(Screenshot and code edit data)
_ _ _ _ _

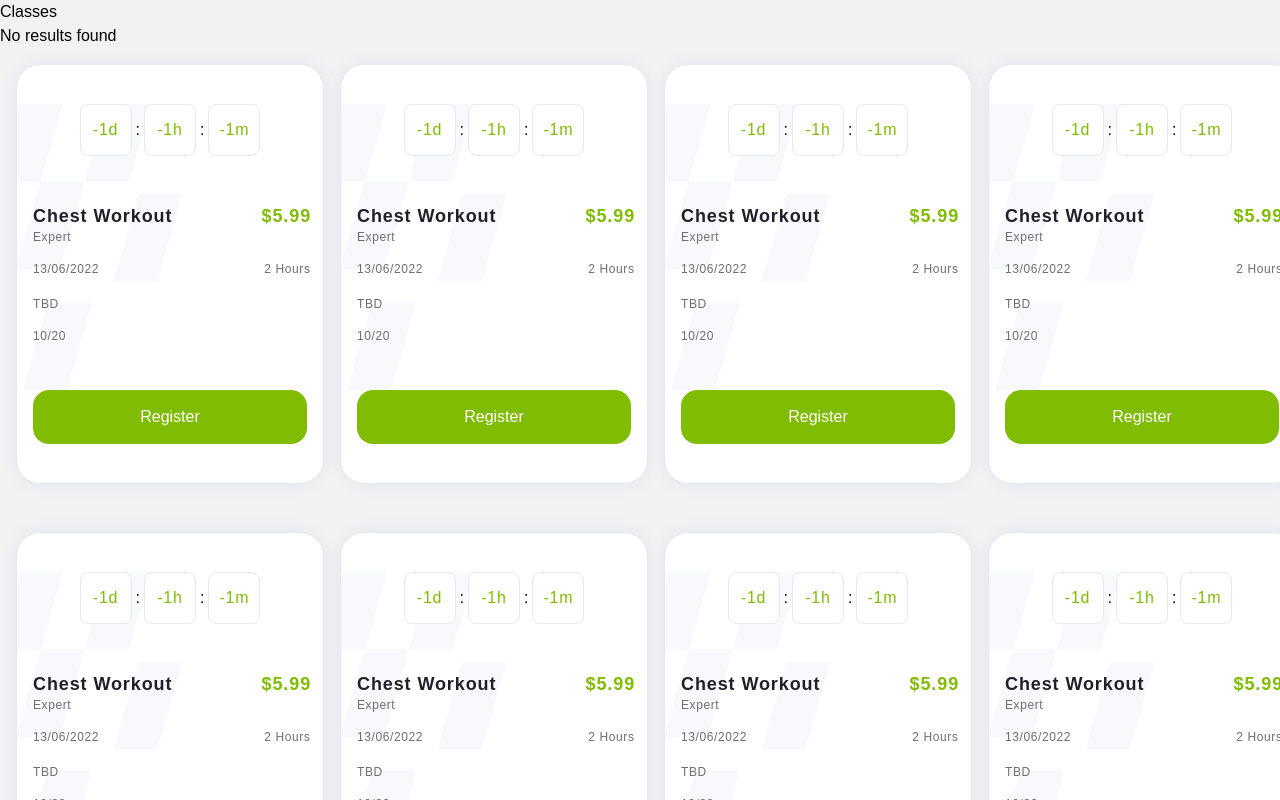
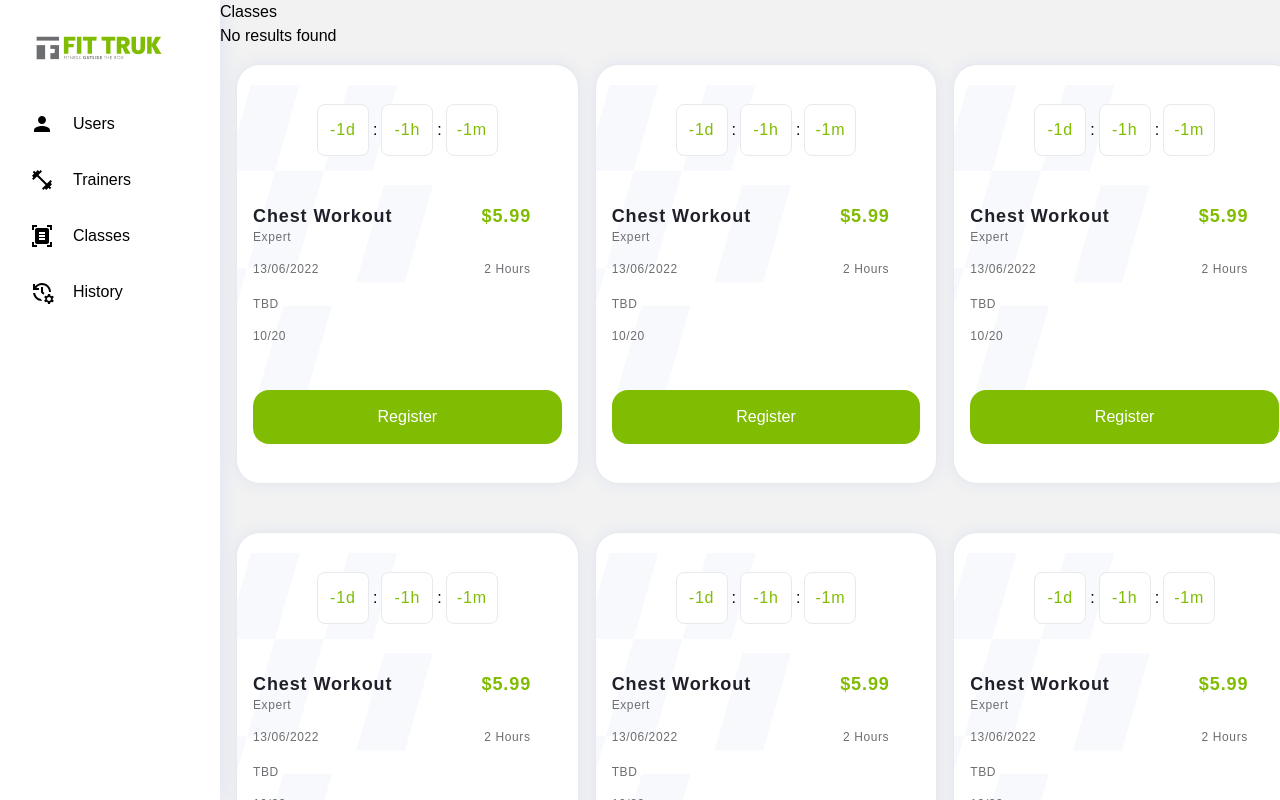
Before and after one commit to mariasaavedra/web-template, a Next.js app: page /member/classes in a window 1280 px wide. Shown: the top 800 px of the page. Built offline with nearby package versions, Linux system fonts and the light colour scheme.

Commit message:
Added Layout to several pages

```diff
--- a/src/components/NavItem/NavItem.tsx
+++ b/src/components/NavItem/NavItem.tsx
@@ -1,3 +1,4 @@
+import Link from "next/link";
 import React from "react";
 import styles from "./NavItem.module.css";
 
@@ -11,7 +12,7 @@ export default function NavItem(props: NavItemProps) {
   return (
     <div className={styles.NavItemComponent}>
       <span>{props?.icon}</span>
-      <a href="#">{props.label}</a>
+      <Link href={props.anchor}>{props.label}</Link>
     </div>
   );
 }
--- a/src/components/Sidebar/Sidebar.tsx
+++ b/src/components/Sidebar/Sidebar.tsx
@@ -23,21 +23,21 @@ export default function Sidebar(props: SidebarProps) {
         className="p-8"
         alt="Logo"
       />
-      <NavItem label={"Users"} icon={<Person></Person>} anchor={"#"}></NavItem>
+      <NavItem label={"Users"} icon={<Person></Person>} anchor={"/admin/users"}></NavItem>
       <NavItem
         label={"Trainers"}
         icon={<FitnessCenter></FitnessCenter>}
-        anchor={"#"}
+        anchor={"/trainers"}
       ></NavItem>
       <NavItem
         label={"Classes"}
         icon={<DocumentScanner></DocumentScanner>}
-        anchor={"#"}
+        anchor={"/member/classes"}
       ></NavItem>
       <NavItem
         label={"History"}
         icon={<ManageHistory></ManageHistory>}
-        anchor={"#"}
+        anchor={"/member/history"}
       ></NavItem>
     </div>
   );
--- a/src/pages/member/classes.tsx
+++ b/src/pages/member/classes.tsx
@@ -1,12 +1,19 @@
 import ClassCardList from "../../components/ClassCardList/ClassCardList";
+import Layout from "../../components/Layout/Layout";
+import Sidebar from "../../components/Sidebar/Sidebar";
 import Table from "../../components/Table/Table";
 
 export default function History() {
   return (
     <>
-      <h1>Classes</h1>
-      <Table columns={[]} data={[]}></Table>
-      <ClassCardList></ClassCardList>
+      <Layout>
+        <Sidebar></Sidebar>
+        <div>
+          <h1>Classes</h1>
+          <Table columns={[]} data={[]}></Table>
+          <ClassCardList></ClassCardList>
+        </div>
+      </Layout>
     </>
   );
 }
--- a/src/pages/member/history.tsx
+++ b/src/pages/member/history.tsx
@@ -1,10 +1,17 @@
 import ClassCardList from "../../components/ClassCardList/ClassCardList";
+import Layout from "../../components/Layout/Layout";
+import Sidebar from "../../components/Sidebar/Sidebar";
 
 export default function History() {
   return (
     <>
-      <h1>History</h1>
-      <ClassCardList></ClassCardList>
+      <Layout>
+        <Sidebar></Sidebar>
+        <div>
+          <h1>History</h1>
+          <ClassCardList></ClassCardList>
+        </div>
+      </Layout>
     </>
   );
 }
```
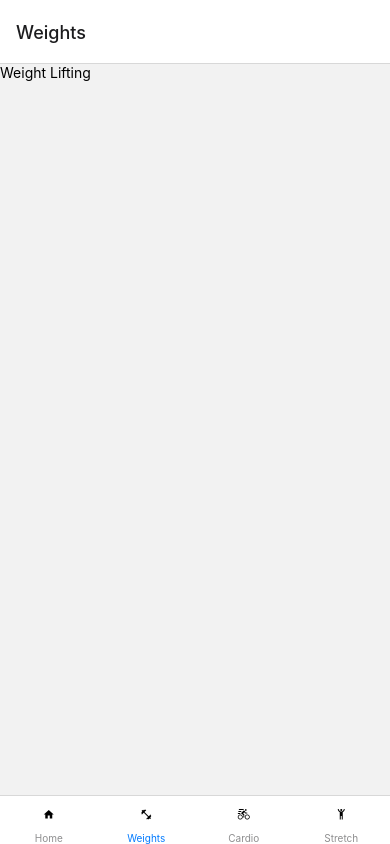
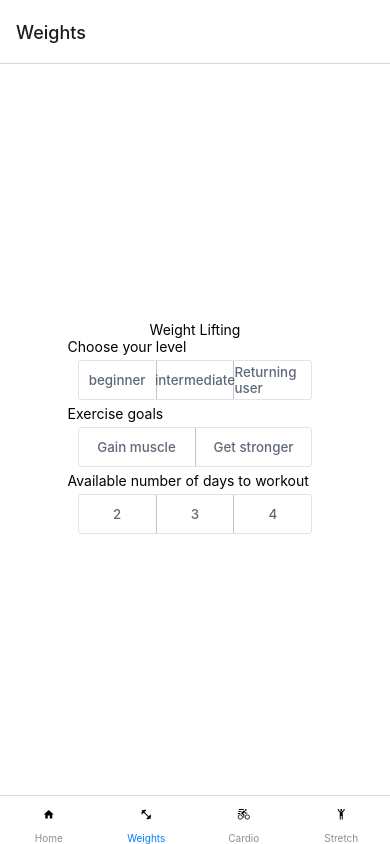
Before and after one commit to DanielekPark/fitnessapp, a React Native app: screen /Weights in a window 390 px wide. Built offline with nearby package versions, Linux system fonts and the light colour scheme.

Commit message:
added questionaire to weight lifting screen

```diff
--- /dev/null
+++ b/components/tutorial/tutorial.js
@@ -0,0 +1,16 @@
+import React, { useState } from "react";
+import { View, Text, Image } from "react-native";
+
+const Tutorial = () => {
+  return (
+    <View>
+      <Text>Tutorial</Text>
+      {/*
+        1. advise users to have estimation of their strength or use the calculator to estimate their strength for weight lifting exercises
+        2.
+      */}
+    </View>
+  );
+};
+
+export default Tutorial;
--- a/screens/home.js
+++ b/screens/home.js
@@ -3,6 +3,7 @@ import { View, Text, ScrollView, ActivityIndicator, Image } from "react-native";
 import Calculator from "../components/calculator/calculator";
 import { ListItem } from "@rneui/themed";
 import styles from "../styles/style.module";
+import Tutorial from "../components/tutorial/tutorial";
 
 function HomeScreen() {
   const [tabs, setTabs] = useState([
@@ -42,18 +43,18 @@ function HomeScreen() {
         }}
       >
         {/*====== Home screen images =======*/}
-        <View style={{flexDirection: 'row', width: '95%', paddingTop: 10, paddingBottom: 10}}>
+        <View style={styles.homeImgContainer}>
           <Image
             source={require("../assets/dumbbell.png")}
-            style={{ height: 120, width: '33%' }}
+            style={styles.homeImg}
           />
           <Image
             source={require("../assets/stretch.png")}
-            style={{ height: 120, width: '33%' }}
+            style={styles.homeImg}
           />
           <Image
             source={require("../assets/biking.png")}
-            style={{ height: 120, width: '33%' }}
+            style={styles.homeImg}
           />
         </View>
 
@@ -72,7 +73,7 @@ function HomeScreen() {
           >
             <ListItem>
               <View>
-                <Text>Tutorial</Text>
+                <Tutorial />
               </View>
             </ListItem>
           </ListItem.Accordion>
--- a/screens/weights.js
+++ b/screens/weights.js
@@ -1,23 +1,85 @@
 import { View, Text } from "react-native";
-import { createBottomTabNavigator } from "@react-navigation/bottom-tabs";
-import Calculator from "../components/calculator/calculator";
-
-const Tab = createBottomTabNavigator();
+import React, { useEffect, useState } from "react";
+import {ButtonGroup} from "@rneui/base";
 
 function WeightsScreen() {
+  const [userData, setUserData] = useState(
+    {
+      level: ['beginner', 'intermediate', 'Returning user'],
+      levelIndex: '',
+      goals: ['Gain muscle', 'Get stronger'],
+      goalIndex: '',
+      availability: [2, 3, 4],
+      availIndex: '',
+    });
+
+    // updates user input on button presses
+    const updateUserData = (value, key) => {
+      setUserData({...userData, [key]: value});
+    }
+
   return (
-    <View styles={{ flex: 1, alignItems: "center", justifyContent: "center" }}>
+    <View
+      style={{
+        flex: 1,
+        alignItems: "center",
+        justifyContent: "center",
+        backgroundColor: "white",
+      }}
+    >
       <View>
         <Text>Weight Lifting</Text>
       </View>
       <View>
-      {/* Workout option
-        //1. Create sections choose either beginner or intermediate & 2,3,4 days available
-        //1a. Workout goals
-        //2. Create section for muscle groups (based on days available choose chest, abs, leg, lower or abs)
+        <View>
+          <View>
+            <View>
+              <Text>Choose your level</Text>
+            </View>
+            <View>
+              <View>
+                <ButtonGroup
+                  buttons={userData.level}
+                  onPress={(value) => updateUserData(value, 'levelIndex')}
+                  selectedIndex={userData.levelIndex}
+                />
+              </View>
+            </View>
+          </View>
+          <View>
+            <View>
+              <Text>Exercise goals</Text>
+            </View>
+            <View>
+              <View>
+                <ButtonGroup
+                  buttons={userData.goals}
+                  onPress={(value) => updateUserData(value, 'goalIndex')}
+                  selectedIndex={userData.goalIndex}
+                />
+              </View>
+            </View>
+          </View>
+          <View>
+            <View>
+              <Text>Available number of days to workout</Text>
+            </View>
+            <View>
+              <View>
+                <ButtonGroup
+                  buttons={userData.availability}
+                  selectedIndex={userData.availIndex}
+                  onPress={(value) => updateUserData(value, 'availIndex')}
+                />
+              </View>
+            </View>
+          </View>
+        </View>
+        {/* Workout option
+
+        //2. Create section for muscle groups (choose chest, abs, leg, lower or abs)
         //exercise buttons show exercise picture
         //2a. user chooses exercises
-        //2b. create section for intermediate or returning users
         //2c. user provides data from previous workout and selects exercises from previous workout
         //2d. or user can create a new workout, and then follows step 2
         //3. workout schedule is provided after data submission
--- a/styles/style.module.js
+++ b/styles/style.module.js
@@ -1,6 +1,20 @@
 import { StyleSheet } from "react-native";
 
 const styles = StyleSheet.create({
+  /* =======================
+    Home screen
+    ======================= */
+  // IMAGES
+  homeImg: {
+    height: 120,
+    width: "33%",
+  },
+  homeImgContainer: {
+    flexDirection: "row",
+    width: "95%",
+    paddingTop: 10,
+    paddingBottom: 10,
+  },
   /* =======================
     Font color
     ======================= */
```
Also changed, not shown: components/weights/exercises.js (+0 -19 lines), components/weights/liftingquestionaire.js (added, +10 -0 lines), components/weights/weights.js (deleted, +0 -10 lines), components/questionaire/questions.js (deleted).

_ _ _ _ _

WORK REQUEST.
Looking at the records above, how many of their lines carry the string "member"? Answer with the number and nothing else.

ANSWER TO THIS PROBLEM.
7